WHAT YOU WILL DO:
Filter the material below down to the lines containing the word "containers".

DATA FOR THE TASK:
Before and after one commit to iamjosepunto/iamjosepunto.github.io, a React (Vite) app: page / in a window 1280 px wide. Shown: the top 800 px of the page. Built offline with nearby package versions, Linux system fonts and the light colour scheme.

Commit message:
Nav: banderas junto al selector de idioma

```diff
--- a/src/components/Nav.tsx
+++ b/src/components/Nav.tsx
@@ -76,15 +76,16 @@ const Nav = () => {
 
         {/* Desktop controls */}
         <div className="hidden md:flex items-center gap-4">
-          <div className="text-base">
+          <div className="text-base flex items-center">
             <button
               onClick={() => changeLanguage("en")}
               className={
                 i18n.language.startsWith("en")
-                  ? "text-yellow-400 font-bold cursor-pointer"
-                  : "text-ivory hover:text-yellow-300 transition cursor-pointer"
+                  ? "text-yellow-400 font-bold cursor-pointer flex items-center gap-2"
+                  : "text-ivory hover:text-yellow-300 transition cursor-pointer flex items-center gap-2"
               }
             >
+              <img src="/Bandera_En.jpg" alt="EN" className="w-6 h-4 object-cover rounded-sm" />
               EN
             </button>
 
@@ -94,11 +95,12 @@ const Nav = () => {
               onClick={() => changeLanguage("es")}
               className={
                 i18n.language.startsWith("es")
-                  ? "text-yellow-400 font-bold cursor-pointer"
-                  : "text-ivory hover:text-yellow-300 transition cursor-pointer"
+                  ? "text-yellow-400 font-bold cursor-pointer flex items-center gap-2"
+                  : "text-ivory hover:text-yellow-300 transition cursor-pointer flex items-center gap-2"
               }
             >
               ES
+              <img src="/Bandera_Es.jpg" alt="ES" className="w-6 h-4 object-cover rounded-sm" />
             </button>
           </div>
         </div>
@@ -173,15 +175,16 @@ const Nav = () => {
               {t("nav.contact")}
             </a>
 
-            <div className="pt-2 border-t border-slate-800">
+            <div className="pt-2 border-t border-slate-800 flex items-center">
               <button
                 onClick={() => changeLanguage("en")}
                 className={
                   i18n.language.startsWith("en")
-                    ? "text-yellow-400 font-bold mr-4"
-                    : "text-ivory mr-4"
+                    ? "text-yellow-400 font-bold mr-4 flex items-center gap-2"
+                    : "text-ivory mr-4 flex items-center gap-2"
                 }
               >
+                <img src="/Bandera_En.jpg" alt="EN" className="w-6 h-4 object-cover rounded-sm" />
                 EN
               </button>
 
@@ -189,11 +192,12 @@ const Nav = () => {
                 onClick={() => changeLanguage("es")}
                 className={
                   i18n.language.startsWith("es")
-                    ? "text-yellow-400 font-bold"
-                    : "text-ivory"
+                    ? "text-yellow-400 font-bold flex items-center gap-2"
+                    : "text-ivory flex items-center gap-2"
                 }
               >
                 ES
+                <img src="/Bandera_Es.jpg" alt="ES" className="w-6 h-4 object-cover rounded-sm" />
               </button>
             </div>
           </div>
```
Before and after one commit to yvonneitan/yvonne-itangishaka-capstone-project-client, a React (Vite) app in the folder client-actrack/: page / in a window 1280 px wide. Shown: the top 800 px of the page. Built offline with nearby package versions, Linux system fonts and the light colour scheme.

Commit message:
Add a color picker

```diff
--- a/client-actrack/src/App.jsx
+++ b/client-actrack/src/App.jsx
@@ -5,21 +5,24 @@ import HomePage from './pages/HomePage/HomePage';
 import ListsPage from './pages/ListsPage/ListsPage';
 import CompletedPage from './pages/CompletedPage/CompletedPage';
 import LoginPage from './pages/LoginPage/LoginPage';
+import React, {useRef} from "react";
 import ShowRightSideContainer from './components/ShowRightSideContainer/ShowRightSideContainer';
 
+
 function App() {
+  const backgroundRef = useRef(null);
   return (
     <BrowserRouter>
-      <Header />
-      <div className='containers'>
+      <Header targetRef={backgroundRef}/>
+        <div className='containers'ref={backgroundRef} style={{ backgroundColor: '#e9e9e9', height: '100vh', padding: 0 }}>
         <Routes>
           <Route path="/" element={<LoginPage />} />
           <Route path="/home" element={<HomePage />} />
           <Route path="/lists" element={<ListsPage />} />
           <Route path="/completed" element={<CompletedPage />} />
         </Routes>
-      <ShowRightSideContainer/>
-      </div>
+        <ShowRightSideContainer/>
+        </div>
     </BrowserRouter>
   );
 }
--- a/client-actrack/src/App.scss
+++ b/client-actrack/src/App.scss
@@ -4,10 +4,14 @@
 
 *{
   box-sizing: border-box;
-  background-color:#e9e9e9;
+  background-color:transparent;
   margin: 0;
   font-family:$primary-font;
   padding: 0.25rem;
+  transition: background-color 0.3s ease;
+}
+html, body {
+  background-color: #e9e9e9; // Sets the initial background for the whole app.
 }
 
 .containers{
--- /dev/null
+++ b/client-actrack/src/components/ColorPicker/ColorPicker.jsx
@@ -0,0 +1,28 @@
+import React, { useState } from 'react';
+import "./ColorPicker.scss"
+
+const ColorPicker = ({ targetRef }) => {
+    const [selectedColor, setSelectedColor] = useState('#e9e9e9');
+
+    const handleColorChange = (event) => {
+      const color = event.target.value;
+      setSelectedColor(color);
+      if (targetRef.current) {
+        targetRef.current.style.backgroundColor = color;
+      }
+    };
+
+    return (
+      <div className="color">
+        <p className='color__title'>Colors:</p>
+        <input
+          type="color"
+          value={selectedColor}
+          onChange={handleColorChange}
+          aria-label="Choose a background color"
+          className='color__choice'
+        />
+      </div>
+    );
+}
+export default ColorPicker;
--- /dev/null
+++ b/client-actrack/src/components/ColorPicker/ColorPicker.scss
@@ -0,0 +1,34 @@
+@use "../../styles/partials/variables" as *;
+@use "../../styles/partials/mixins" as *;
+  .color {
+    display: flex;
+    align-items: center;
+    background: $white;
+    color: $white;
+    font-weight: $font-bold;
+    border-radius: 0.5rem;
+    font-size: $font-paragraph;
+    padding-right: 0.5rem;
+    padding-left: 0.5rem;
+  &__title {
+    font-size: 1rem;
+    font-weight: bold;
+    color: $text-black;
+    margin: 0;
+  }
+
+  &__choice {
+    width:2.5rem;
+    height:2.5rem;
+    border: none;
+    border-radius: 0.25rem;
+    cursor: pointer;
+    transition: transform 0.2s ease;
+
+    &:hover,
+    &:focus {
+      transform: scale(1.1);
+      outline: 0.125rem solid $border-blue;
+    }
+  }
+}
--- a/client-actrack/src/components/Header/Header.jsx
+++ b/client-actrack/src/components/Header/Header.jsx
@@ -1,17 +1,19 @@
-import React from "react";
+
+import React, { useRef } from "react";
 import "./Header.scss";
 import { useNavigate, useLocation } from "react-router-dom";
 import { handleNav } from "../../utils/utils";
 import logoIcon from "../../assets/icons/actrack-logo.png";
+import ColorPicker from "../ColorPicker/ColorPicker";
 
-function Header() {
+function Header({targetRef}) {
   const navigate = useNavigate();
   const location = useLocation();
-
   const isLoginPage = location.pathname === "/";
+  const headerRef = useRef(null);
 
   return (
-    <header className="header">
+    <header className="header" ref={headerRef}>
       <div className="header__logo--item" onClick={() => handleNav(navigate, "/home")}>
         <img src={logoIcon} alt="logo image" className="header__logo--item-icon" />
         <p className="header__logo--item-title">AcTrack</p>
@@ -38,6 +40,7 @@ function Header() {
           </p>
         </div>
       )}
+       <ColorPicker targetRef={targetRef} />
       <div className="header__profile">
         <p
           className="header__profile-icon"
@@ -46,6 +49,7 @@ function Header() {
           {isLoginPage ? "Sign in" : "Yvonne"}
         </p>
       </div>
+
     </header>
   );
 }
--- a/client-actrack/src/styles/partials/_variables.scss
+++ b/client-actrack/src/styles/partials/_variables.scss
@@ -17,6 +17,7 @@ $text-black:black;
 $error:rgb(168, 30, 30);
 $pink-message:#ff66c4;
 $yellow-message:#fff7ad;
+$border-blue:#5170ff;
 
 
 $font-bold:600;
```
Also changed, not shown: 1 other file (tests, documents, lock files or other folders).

COMPLETED TASK:
-      <div className='containers'>
+        <div className='containers'ref={backgroundRef} style={{ backgroundColor: '#e9e9e9', height: '100vh', padding: 0 }}>
 .containers{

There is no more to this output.